Deep down in the slew of mud, clay, silt and water, a worker installs new pipe for drainage. He's 6 feet deep, working with 5 other workers and feels confident that his company has taken safety as priority number one. He looks around and does a quick safety spot check. Spoil pile 2 feet away from the edge? Plus proper shoring in place and a ladder within 25 feet of us? As our worker goes on with his day he is ever reminded of the dangers of working within the confines of an excavation. You see our worker Mike was in an accident 5 years ago that he will never forget. Mike was buried alive in an excavation. He is fortunate enough to continue to work and live life with his family and friend. So many other people were far too unfortunate.
In today's work climate, respiratory protection seems to be involved in all areas of safety, from the Construction Industry with issues surrounding the new Silica Standard requirements to indoor air quality in the General Industry arena. Having a good respiratory protection program could potentially prevent hundreds of deaths and thousands of illnesses every year.
Falls from heights and on the same level (a working surface) have consistently been in the top ten OSHA violations for several years, and are among the leading causes of serious work-related injuries and deaths. On January 28th, 2017, OSHA issued a final rule on Walking-Working Surfaces and Personal Fall Protection Systems to better protect workers in general industry from these hazards by updating and clarifying standards and adding training and inspection requirements.
Effective as of Nov. 1, 2016:
OSHA updates policies regarding incentives and drug testing.

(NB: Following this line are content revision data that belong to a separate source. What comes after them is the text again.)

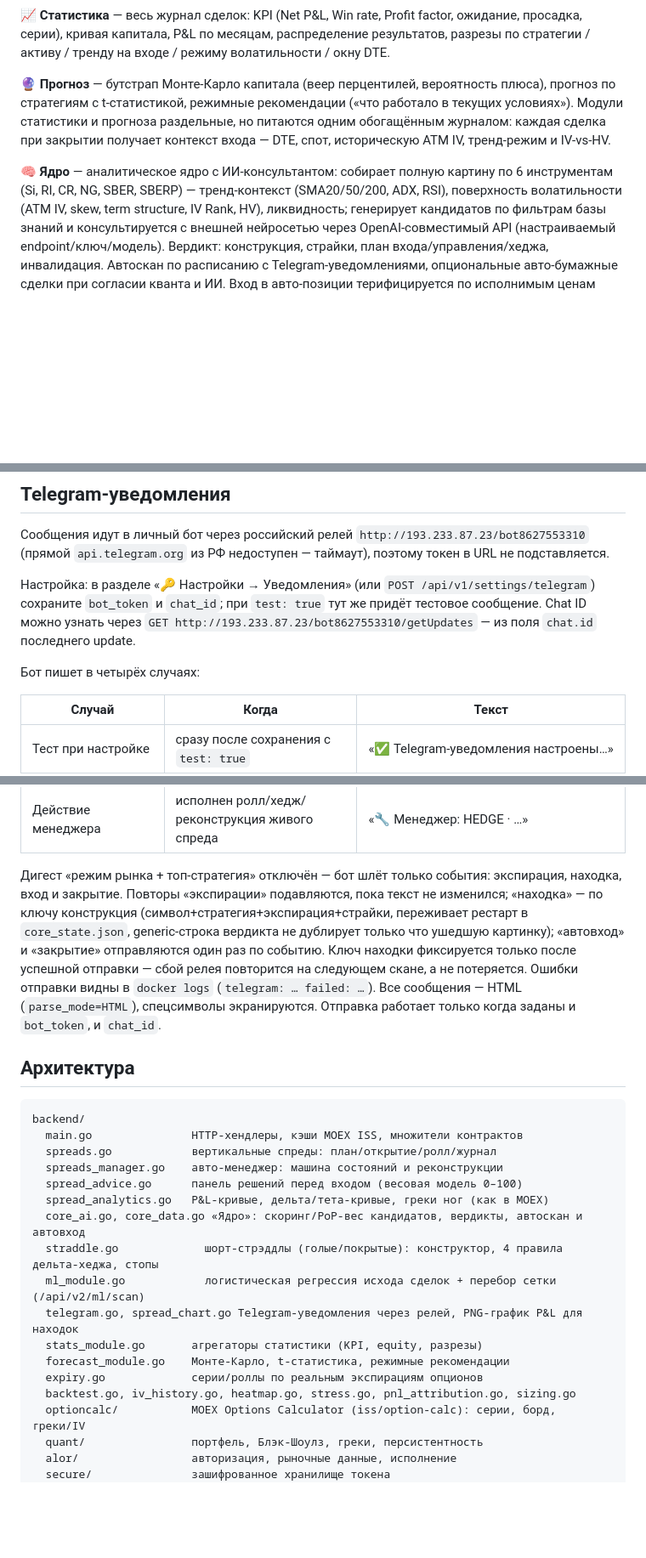
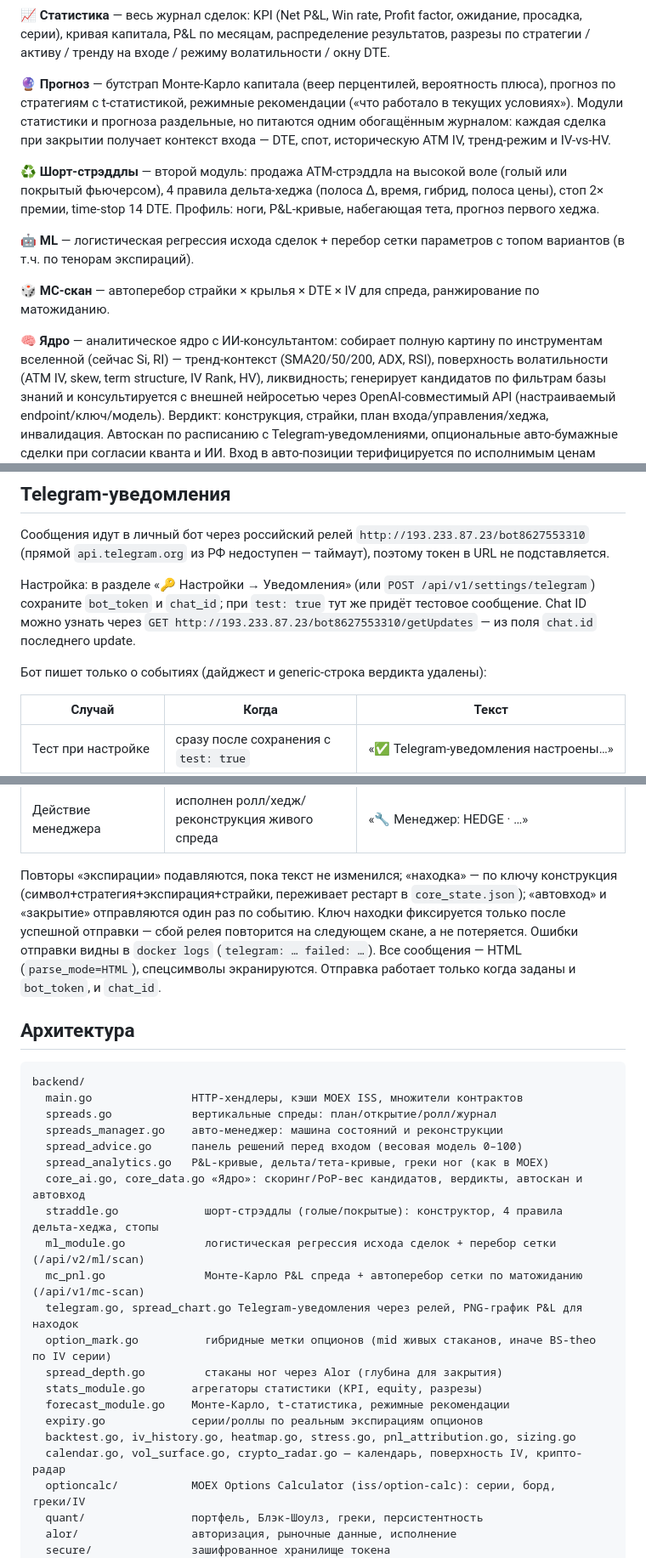
Before and after one commit to dolgushin/option-quant-ai, a Markdown page: README.md, 3 parts joined by grey strips. Shown at 85% size. Drawn GitHub-style; blank space fills up the shorter version.

Commit message:
Sync project docs with code

```diff
--- a/README.md
+++ b/README.md
@@ -34,14 +34,25 @@
  волатильности / окну DTE.
 
 **🔮 Прогноз** — бутстрап Монте-Карло капитала (веер перцентилей,
- вероятность плюса), прогноз по стратегиям с t-статистикой, режимные
- рекомендации («что работало в текущих условиях»). Модули статистики и
- прогноза раздельные, но питаются одним обогащённым журналом: каждая сделка
- при закрытии получает контекст входа — DTE, спот, историческую ATM IV,
- тренд-режим и IV-vs-HV.
+  вероятность плюса), прогноз по стратегиям с t-статистикой, режимные
+  рекомендации («что работало в текущих условиях»). Модули статистики и
+  прогноза раздельные, но питаются одним обогащённым журналом: каждая сделка
+  при закрытии получает контекст входа — DTE, спот, историческую ATM IV,
+  тренд-режим и IV-vs-HV.
+
+**♻ Шорт-стрэддлы** — второй модуль: продажа ATM-стрэддла на высокой воле
+  (голый или покрытый фьючерсом), 4 правила дельта-хеджа (полоса Δ, время,
+  гибрид, полоса цены), стоп 2× премии, time-stop 14 DTE. Профиль: ноги,
+  P&L-кривые, набегающая тета, прогноз первого хеджа.
+
+**🤖 ML** — логистическая регрессия исхода сделок + перебор сетки параметров
+  с топом вариантов (в т.ч. по тенорам экспираций).
+
+**🎲 MC-скан** — автоперебор страйки × крылья × DTE × IV для спреда,
+  ранжирование по матожиданию.
 
 **🧠 Ядро** — аналитическое ядро с ИИ-консультантом: собирает полную картину
- по 6 инструментам (Si, RI, CR, NG, SBER, SBERP) — тренд-контекст
+  по инструментам вселенной (сейчас Si, RI) — тренд-контекст
  (SMA20/50/200, ADX, RSI), поверхность волатильности (ATM IV, skew, term
  structure, IV Rank, HV), ликвидность; генерирует кандидатов по фильтрам
  базы знаний и консультируется с внешней нейросетью через OpenAI-совместимый
@@ -87,7 +98,7 @@ Docker: `docker compose up -d` (порт 9000, том `quant_data`).
 `GET http://193.233.87.23/bot8627553310/getUpdates` — из поля `chat.id`
 последнего update.
 
-Бот пишет в четырёх случаях:
+Бот пишет только о событиях (дайджест и generic-строка вердикта удалены):
 
 | Случай | Когда | Текст |
 |---|---|---|
@@ -99,17 +110,14 @@ Docker: `docker compose up -d` (порт 9000, том `quant_data`).
 | Предупреждение менеджера | до триггера осталось ~30% (стоп/хедж/TPR/стрик/DTE) | «⚠ Si Bull Put …: до стоп-лосса …» (кулдаун 6 ч) |
 | Действие менеджера | исполнен ролл/хедж/реконструкция живого спреда | «🔧 Менеджер: HEDGE · …» |
 
-Дигест «режим рынка + топ-стратегия» отключён — бот шлёт только события:
-экспирация, находка, вход и закрытие. Повторы «экспирации» подавляются, пока
-текст не изменился; «находка» — по ключу конструкция
-(символ+стратегия+экспирация+страйки, переживает рестарт в `core_state.json`,
-generic-строка вердикта не дублирует только что ушедшую картинку);
-«автовход» и «закрытие» отправляются один раз по событию. Ключ находки
-фиксируется только после успешной отправки — сбой релея повторится на
-следующем скане, а не потеряется. Ошибки отправки видны в `docker logs`
-(`telegram: … failed: …`). Все сообщения — HTML (`parse_mode=HTML`),
-спецсимволы экранируются. Отправка работает только когда заданы и
-`bot_token`, и `chat_id`.
+Повторы «экспирации» подавляются, пока текст не изменился; «находка» — по
+ключу конструкция (символ+стратегия+экспирация+страйки, переживает рестарт
+в `core_state.json`); «автовход» и «закрытие» отправляются один раз по
+событию. Ключ находки фиксируется только после успешной отправки — сбой
+релея повторится на следующем скане, а не потеряется. Ошибки отправки видны
+в `docker logs` (`telegram: … failed: …`). Все сообщения — HTML
+(`parse_mode=HTML`), спецсимволы экранируются. Отправка работает только
+когда заданы и `bot_token`, и `chat_id`.
 
 ## Архитектура
 
@@ -123,11 +131,15 @@ backend/
   core_ai.go, core_data.go «Ядро»: скоринг/PoP-вес кандидатов, вердикты, автоскан и автовход
   straddle.go             шорт-стрэддлы (голые/покрытые): конструктор, 4 правила дельта-хеджа, стопы
   ml_module.go            логистическая регрессия исхода сделок + перебор сетки (/api/v2/ml/scan)
+  mc_pnl.go               Монте-Карло P&L спреда + автоперебор сетки по матожиданию (/api/v1/mc-scan)
   telegram.go, spread_chart.go Telegram-уведомления через релей, PNG-график P&L для находок
+  option_mark.go          гибридные метки опционов (mid живых стаканов, иначе BS-theo по IV серии)
+  spread_depth.go         стаканы ног через Alor (глубина для закрытия)
   stats_module.go       агрегаторы статистики (KPI, equity, разрезы)
   forecast_module.go    Монте-Карло, t-статистика, режимные рекомендации
   expiry.go             серии/роллы по реальным экспирациям опционов
   backtest.go, iv_history.go, heatmap.go, stress.go, pnl_attribution.go, sizing.go
+  calendar.go, vol_surface.go, crypto_radar.go — календарь, поверхность IV, крипто-радар
   optioncalc/           MOEX Options Calculator (iss/option-calc): серии, борд, греки/IV
   quant/                портфель, Блэк-Шоулз, греки, персистентность
   alor/                 авторизация, рыночные данные, исполнение
```
Also changed, not shown: other parts of README.md (+7 -4 lines), AGENTS.md (+8 -3 lines).
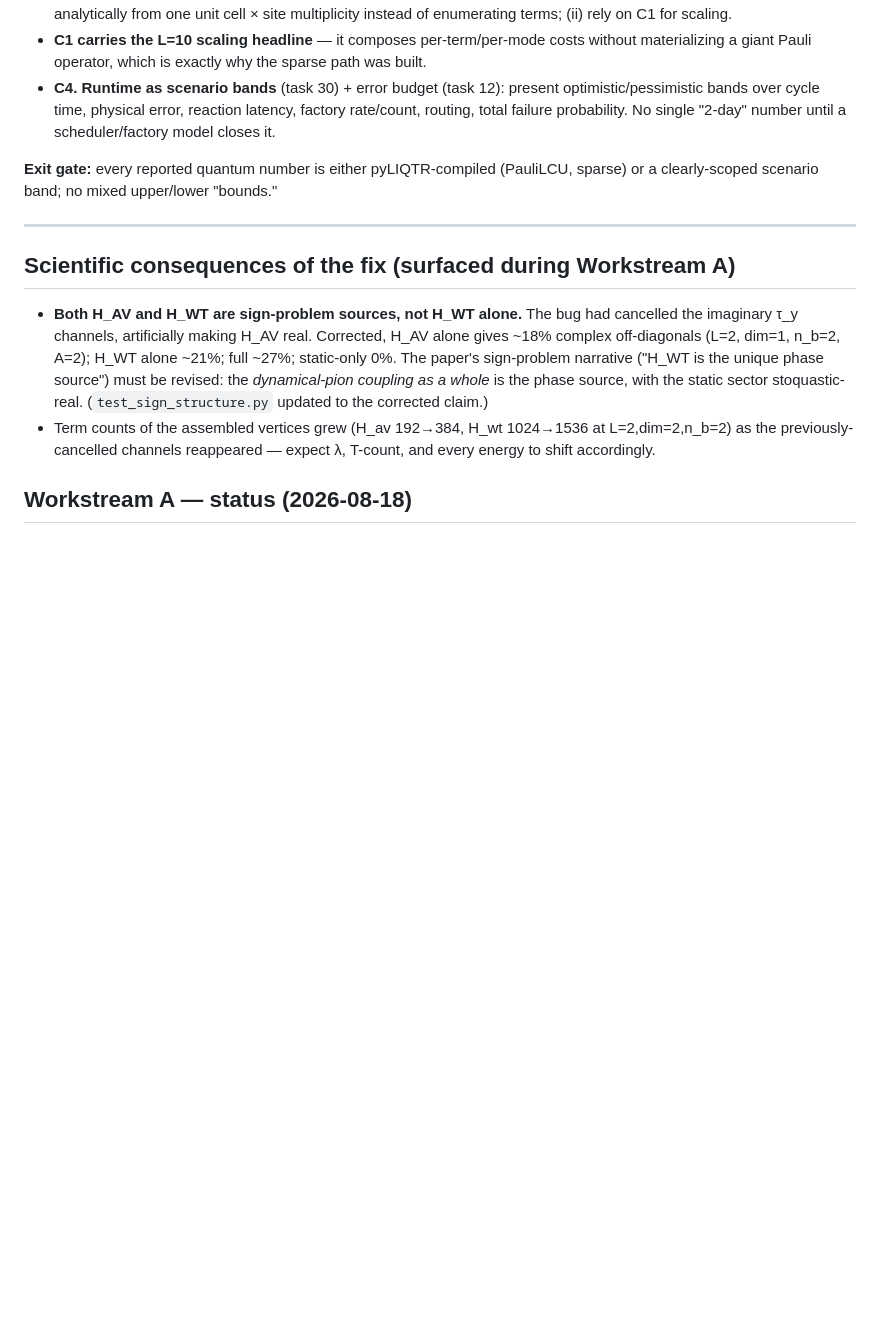
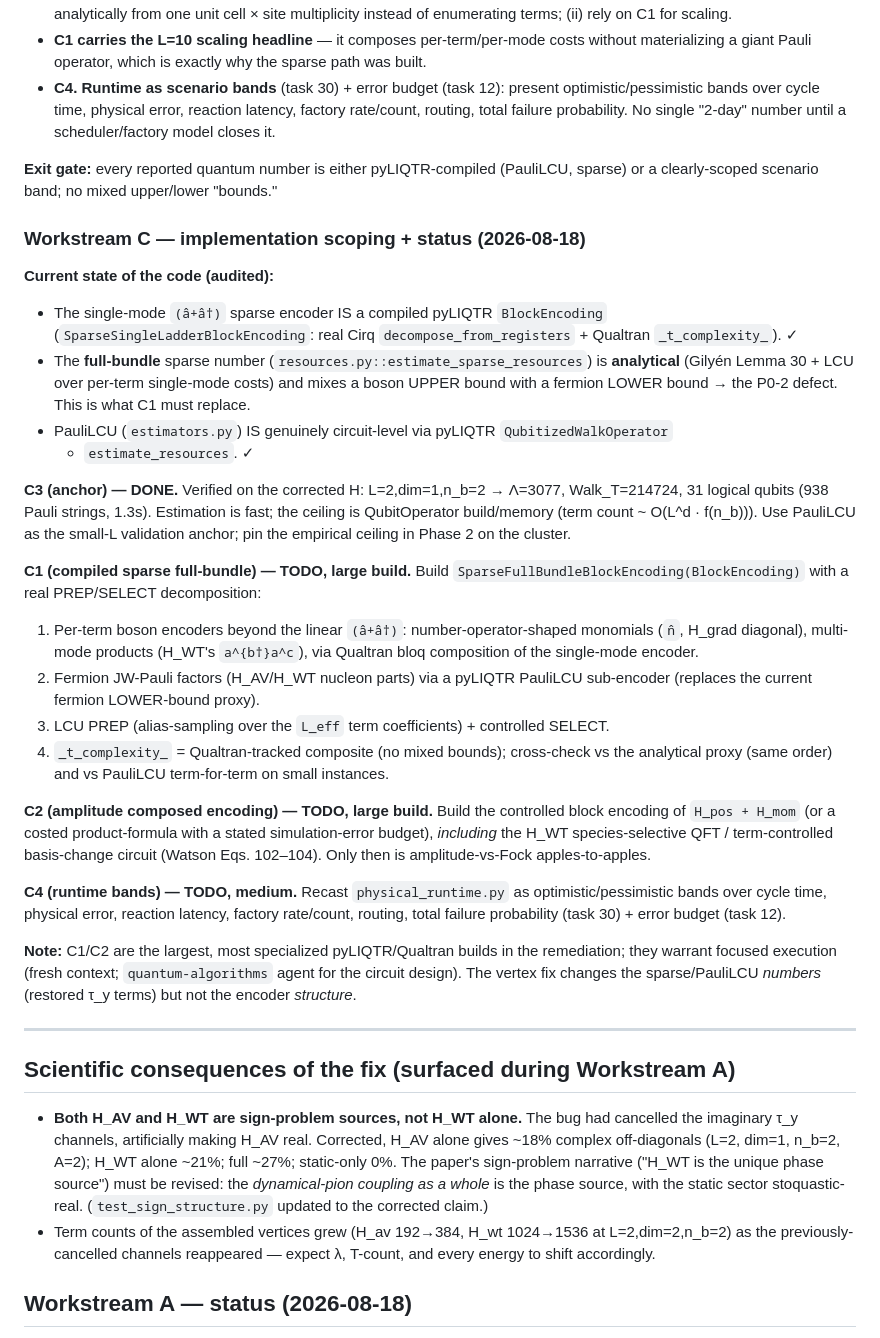
Before and after one commit to brandonnfriend/NuQu, a Markdown page: REMEDIATION_PLAN.md, the part around the change. GitHub-like rendering; blank space fills up the shorter version.

Commit message:
docs(plan): Workstream C scoping + C3 anchor confirmed on corrected H
C3 (PauliLCU anchor) verified circuit-level on the corrected Hamiltonian
(L=2,dim=1,n_b=2: Lambda=3077, Walk_T=214724, 31 qubits). Scopes C1 (compiled
sparse full-bundle block encoding, replacing the analytical mixed-bound proxy)
and C2 (composed amplitude H_pos+H_mom encoding + H_WT basis-change circuit)
as the large pyLIQTR/Qualtran builds.

Co-Authored-By: Claude Opus 4.8 <noreply@anthropic.com>

```diff
--- a/REMEDIATION_PLAN.md
+++ b/REMEDIATION_PLAN.md
@@ -125,6 +125,48 @@ H; production N_f justified by proof (and consistent with empirical convergence)
 **Exit gate:** every reported quantum number is either pyLIQTR-compiled (PauliLCU, sparse)
 or a clearly-scoped scenario band; no mixed upper/lower "bounds."
 
+### Workstream C — implementation scoping + status (2026-08-18)
+
+**Current state of the code (audited):**
+- The single-mode `(â+â†)` sparse encoder IS a compiled pyLIQTR `BlockEncoding`
+  (`SparseSingleLadderBlockEncoding`: real Cirq `decompose_from_registers` + Qualtran
+  `_t_complexity_`). ✓
+- The **full-bundle** sparse number (`resources.py::estimate_sparse_resources`) is
+  **analytical** (Gilyén Lemma 30 + LCU over per-term single-mode costs) and mixes a boson
+  UPPER bound with a fermion LOWER bound → the P0-2 defect. This is what C1 must replace.
+- PauliLCU (`estimators.py`) IS genuinely circuit-level via pyLIQTR `QubitizedWalkOperator`
+  + `estimate_resources`. ✓
+
+**C3 (anchor) — DONE.** Verified on the corrected H: L=2,dim=1,n_b=2 → Λ=3077,
+Walk_T=214724, 31 logical qubits (938 Pauli strings, 1.3s). Estimation is fast; the ceiling
+is QubitOperator build/memory (term count ~ O(L^d · f(n_b))). Use PauliLCU as the small-L
+validation anchor; pin the empirical ceiling in Phase 2 on the cluster.
+
+**C1 (compiled sparse full-bundle) — TODO, large build.** Build
+`SparseFullBundleBlockEncoding(BlockEncoding)` with a real PREP/SELECT decomposition:
+  1. Per-term boson encoders beyond the linear `(â+â†)`: number-operator-shaped monomials
+     (`n̂`, H_grad diagonal), multi-mode products (H_WT's `a^{b†}a^c`), via Qualtran bloq
+     composition of the single-mode encoder.
+  2. Fermion JW-Pauli factors (H_AV/H_WT nucleon parts) via a pyLIQTR PauliLCU sub-encoder
+     (replaces the current fermion LOWER-bound proxy).
+  3. LCU PREP (alias-sampling over the `L_eff` term coefficients) + controlled SELECT.
+  4. `_t_complexity_` = Qualtran-tracked composite (no mixed bounds); cross-check vs the
+     analytical proxy (same order) and vs PauliLCU term-for-term on small instances.
+
+**C2 (amplitude composed encoding) — TODO, large build.** Build the controlled block
+encoding of `H_pos + H_mom` (or a costed product-formula with a stated simulation-error
+budget), *including* the H_WT species-selective QFT / term-controlled basis-change circuit
+(Watson Eqs. 102–104). Only then is amplitude-vs-Fock apples-to-apples.
+
+**C4 (runtime bands) — TODO, medium.** Recast `physical_runtime.py` as optimistic/pessimistic
+bands over cycle time, physical error, reaction latency, factory rate/count, routing, total
+failure probability (task 30) + error budget (task 12).
+
+**Note:** C1/C2 are the largest, most specialized pyLIQTR/Qualtran builds in the remediation;
+they warrant focused execution (fresh context; `quantum-algorithms` agent for the circuit
+design). The vertex fix changes the sparse/PauliLCU *numbers* (restored τ_y terms) but not
+the encoder *structure*.
+
 ---
 
 ## Scientific consequences of the fix (surfaced during Workstream A)
```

According to OSHA, all companies should have "reasonable procedures" in place for employees to report any sort of injury or illness. All employees should have been notified of the new procedure before this effective date.